“I was just a mom who was really concerned about all of Montgomery County’s children,” Ervin said, recalling the start of her own political career, seeking and winning a seat on the board of education in 2004. Kamenetz has “a great record bridging the gap that there was between graduation rates between white and black students. It doesn’t exist anymore,” she said.
In addition to bringing diversity — gender, racial and geographic — to the ticket, Ervin may open doors to the progressive voters considered most likely to cast ballots in Democratic primaries. In addition to her stint with Working Families, Ervin has held a variety of posts in the labor movement.
Former congresswoman Donna Edwards (D), a candidate for Prince George’s County executive, and a lifelong friend of Ervin’s, tweeted: “Congrats to@ValerieErvin friends since childhood. Guessing our Dads are looking down now chillin’ w Gil-Scott Heron in the background. Go girl!”
But not everyone is on board.
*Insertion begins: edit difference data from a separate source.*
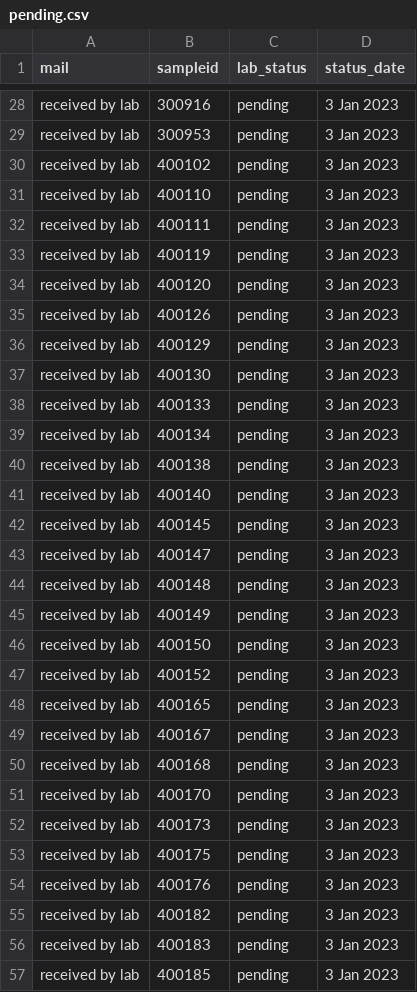
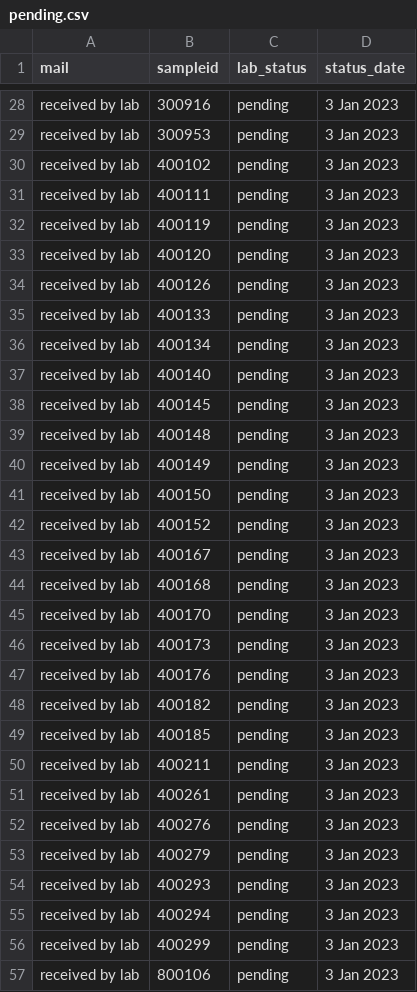
Before and after one commit to opioiddatalab/drugchecking, a CSV file: status/pending.csv, drawn as a sheet; only a part is shown, gaps mark what is left out; the shorter side is filled out with more unchanged rows; the diff covers the shown part only; the diff names each change by its address in the sheet, - before the commit and + after, or states it on an @@ line.

```diff
--- a/status/pending.csv
+++ b/status/pending.csv
-row 31: received by lab | 400110 | pending | 3 Jan 2023
-row 36: received by lab | 400129 | pending | 3 Jan 2023
-row 37: received by lab | 400130 | pending | 3 Jan 2023
-row 40: received by lab | 400138 | pending | 3 Jan 2023
-row 43: received by lab | 400147 | pending | 3 Jan 2023
-row 48: received by lab | 400165 | pending | 3 Jan 2023
-row 53: received by lab | 400175 | pending | 3 Jan 2023
-row 56: received by lab | 400183 | pending | 3 Jan 2023
```
Also changed, not shown: 1 removed row elsewhere in this file, chemdictionary/chemdictionary.csv.
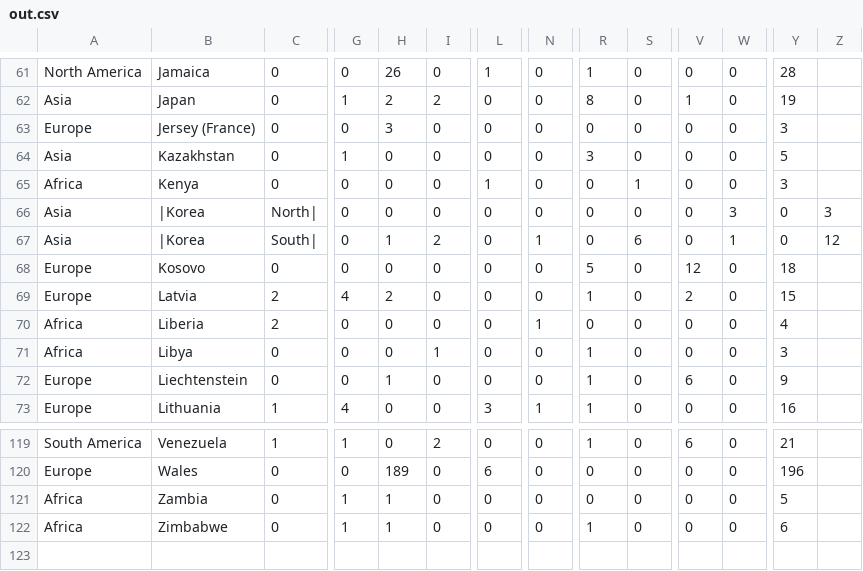
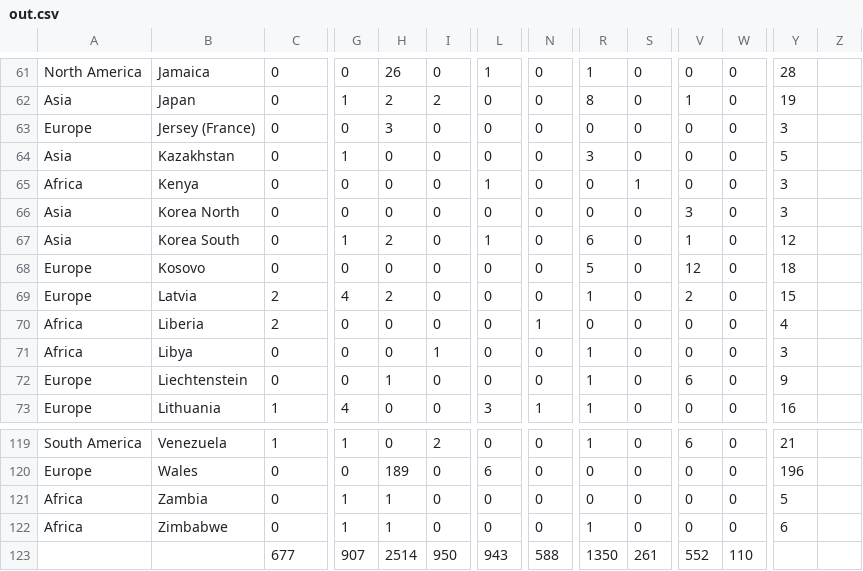
Before and after one commit to themitvp/soccerdata, a CSV file: socialnetwork/out.csv, drawn as a sheet; only a part is shown, gaps mark what is left out; rows hold the shown columns only; the diff names each change by its address in the sheet, - before the commit and + after, or states it on an @@ line.

Commit message:
Updated pictures and communities table

```diff
--- a/socialnetwork/out.csv
+++ b/socialnetwork/out.csv
-B66: |Korea
+B66: Korea North
-C66: North|
+C66: 0
-V66: 0
+V66: 3
-W66: 3
+W66: 0
-Y66: 0
+Y66: 3
-Z66: 3
+Z66: (empty)
-B67: |Korea
+B67: Korea South
-C67: South|
+C67: 0
-G67: 0
+G67: 1
-H67: 1
+H67: 2
-I67: 2
+I67: 0
-L67: 0
+L67: 1
-N67: 1
+N67: 0
-R67: 0
+R67: 6
-S67: 6
+S67: 0
-V67: 0
+V67: 1
-W67: 1
+W67: 0
-Y67: 0
+Y67: 12
-Z67: 12
+Z67: (empty)
+row 123:  |  | 677 | 907 | 2514 | 950 | 943 | 588 | 1350 | 261 | 552 | 110
```
Also changed, not shown: 3 other files.
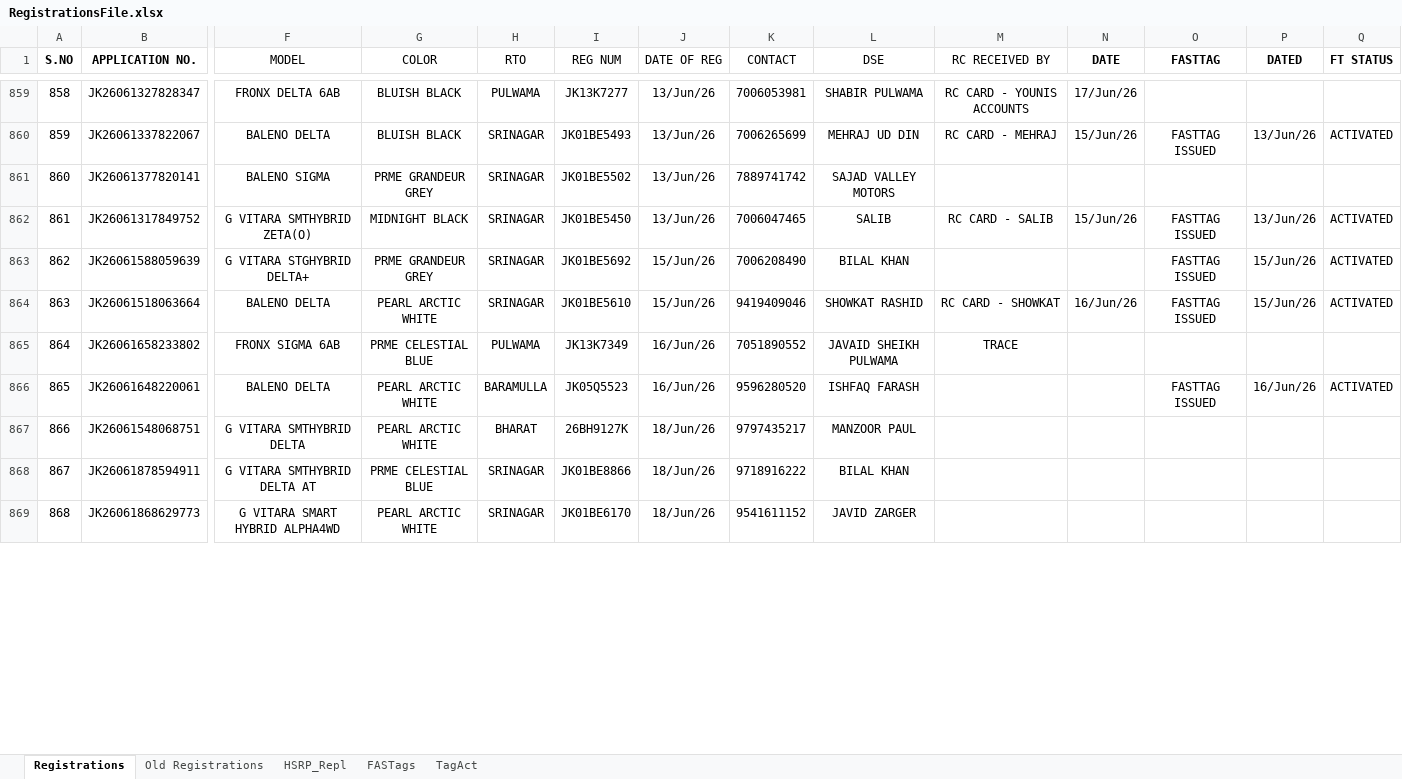
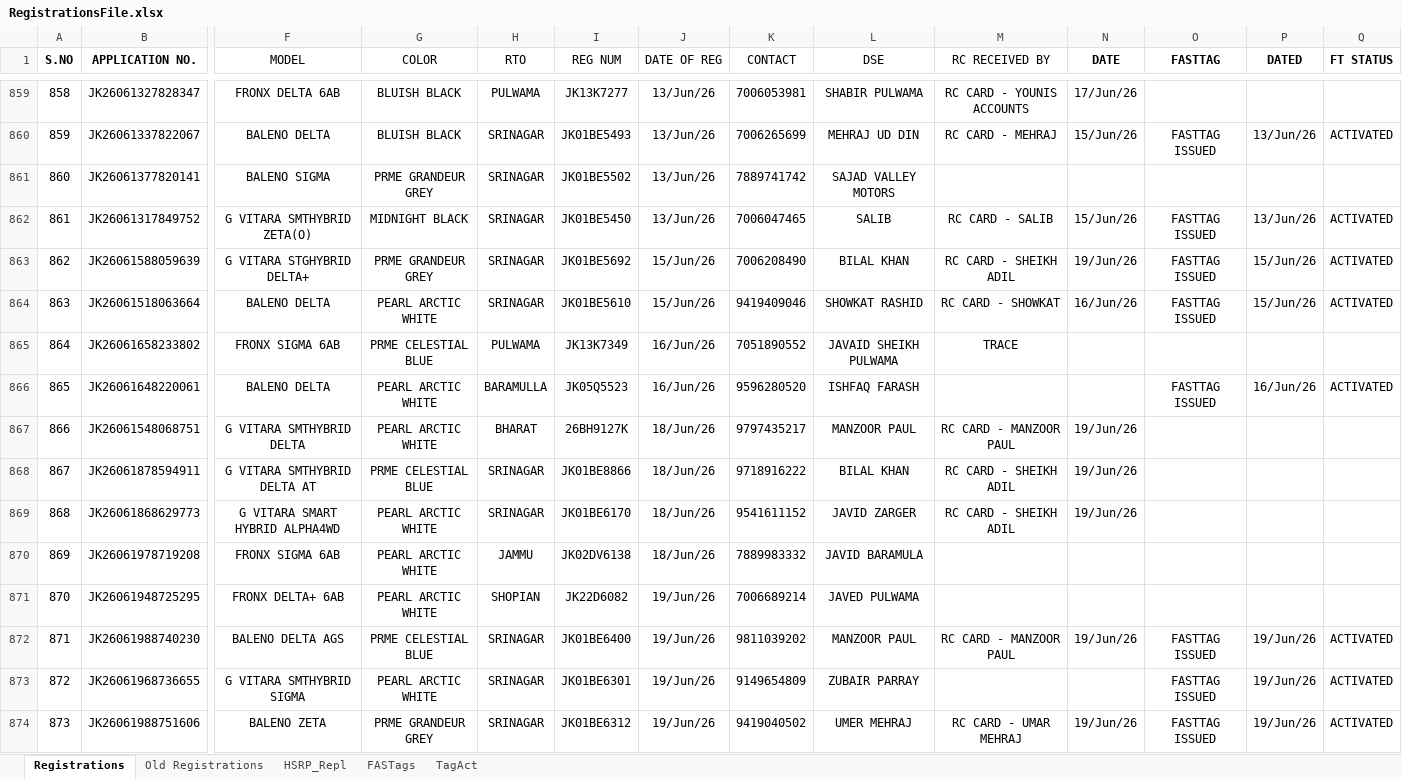
Before and after one commit to adilahmadsofi-ck/Documents, an Excel workbook: RegistrationsFile.xlsx, sheet Registrations, drawn as a sheet; only a part is shown, gaps mark what is left out; values as stored, in another font and other column widths than the file's, no borders; conditional formats and table styles not drawn; rows hold the shown columns only; the diff covers the shown part only; the diff names each change by its address in the sheet, - before the commit and + after, or states it on an @@ line.

```diff
--- a/RegistrationsFile.xlsx (sheet Registrations)
+++ b/RegistrationsFile.xlsx (sheet Registrations)
-M863 (RC RECEIVED BY): (empty)
+M863 (RC RECEIVED BY): RC CARD - SHEIKH ADIL
-N863 (DATE): (empty)
+N863 (DATE): 19/Jun/26
-M867 (RC RECEIVED BY): (empty)
+M867 (RC RECEIVED BY): RC CARD - MANZOOR PAUL
-N867:N869 (DATE): (empty)
+N867:N869 (DATE): 19/Jun/26
-M868:M869 (RC RECEIVED BY): (empty)
+M868:M869 (RC RECEIVED BY): RC CARD - SHEIKH ADIL
+row 870: 869 | JK26061978719208 | FRONX SIGMA 6AB | PEARL ARCTIC WHITE | JAMMU | JK02DV6138 | 18/Jun/26 | 7889983332 | JAVID BARAMULA
+row 871: 870 | JK26061948725295 | FRONX DELTA+ 6AB | PEARL ARCTIC WHITE | SHOPIAN | JK22D6082 | 19/Jun/26 | 7006689214 | JAVED PULWAMA
+row 872: 871 | JK26061988740230 | BALENO DELTA AGS | PRME CELESTIAL BLUE | SRINAGAR | JK01BE6400 | 19/Jun/26 | 9811039202 | MANZOOR PAUL | RC CARD - MANZOOR PAUL | 19/Jun/26 | FASTTAG ISSUED | 19/Jun/26 | ACTIVATED
+row 873: 872 | JK26061968736655 | G VITARA SMTHYBRID SIGMA | PEARL ARCTIC WHITE | SRINAGAR | JK01BE6301 | 19/Jun/26 | 9149654809 | ZUBAIR PARRAY |  |  | FASTTAG ISSUED | 19/Jun/26 | ACTIVATED
+row 874: 873 | JK26061988751606 | BALENO ZETA | PRME GRANDEUR GREY | SRINAGAR | JK01BE6312 | 19/Jun/26 | 9419040502 | UMER MEHRAJ | RC CARD - UMAR MEHRAJ | 19/Jun/26 | FASTTAG ISSUED | 19/Jun/26 | ACTIVATED
```
Also changed, not shown: 5 added rows, 3 removed rows and row numbers in column A elsewhere in this sheet, sheet FASTags, formulas that keep their value, HSRP.xlsx, RTO AMOUNT CALCULATOR.xlsx, 1 other file.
While Kamenetz and his new running mate were meeting voters in Silver Spring, just a short walk from Ervin’s home, Dyana Forester issued a statement on behalf of the Maryland Working Families Party touting the group’s “enthusiastic” endorsement of another candidate for governor, former NAACP president Benjamin L. Jealous.
“Valerie Ervin’s decision to accept a spot on the Kevin Kamenetz ticket will not affect our commitment to helping Ben win,” the statement said, adding, “We wish Valerie well.”
Asked for his reaction, Kamenetz said, “We’re enthused that they’re nervous about it.”